A bō (棒: ぼう), joong bong (Korean), bang (Chinese), or kun (Okinawan) is a piece of wood of varying lengths staff weapon used in Okinawa. Bō are typically around 1.8 m (71 in) and used in Okinawan martial arts, while being adopted into Japanese arts such particular bōjutsu. Other staff-related weapons are the jō, which is 1.2 m (47 in) long, and the hanbō (half bō, known as tahn bong in Korea), which is 90 cm (35 in) long.
The Japanese martial art of wielding the bō is bōjutsu. The basis of bō technique is te, or hand, techniques derived from quanfa and other martial arts that reached Okinawa via trade and Chinese monks. Thrusting, swinging, and striking techniques often resemble empty-hand movements, following the philosophy that the bō is merely an "extension of one’s limbs". Consequently, bōjutsu is often incorporated into other styles of empty hand fighting, such as karate. The "bō" is also used as a spear and long sword in some of its motions, such as upward swing and slashing motion across the body as well as extensions by gripping one end and thus increasing its length as thus making it similar to a spear.
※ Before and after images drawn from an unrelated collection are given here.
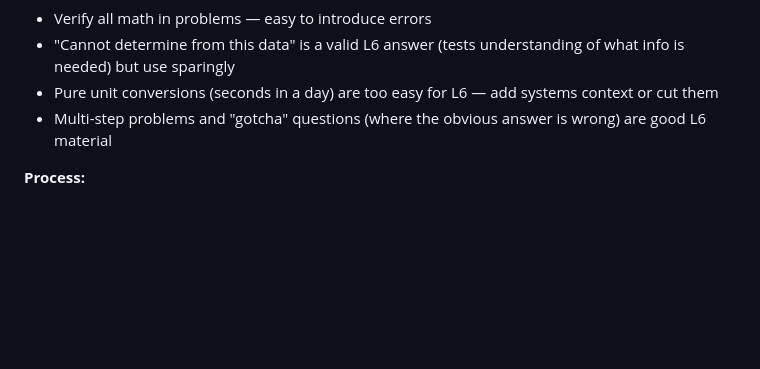
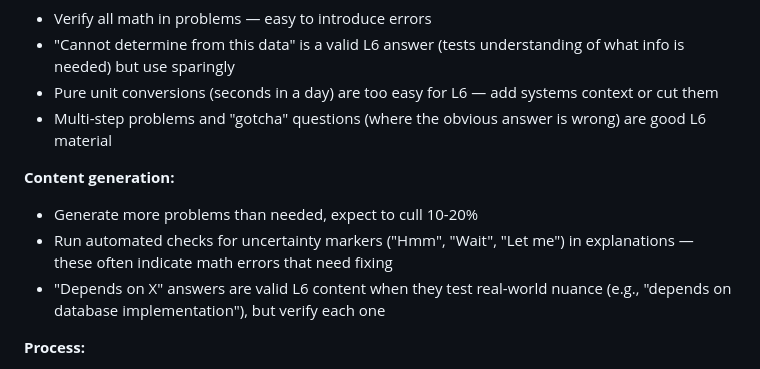
Before and after one commit to johnmarkos/nhoj.com, a Markdown page: ai-code/system-design-practice/CLAUDE.md, the part around the change. Drawn GitHub-style; blank space fills up the shorter version.

Commit message:
Add content generation lessons to CLAUDE.md
Co-Authored-By: Claude Opus 4.5 <noreply@anthropic.com>

```diff
--- a/ai-code/system-design-practice/CLAUDE.md
+++ b/ai-code/system-design-practice/CLAUDE.md
@@ -135,6 +135,11 @@ Insights captured from development:
 - Pure unit conversions (seconds in a day) are too easy for L6 — add systems context or cut them
 - Multi-step problems and "gotcha" questions (where the obvious answer is wrong) are good L6 material
 
+**Content generation:**
+- Generate more problems than needed, expect to cull 10-20%
+- Run automated checks for uncertainty markers ("Hmm", "Wait", "Let me") in explanations — these often indicate math errors that need fixing
+- "Depends on X" answers are valid L6 content when they test real-world nuance (e.g., "depends on database implementation"), but verify each one
+
 **Process:**
 - The bus test applies to individual problems, not sessions — 100 problems per chapter is fine because users control session length
 - Randomization provides "fake spaced repetition" until real spaced repetition is built
```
The bō is typically gripped in thirds, and when held horizontally in front, the right palm is facing away from the body and the left hand is facing the body, enabling the staff to rotate. The power is generated by the back hand pulling the staff, while the front hand is used for guidance. Bōtechnique includes a wide variety of blocks, strikes, sweeps, and entrapments.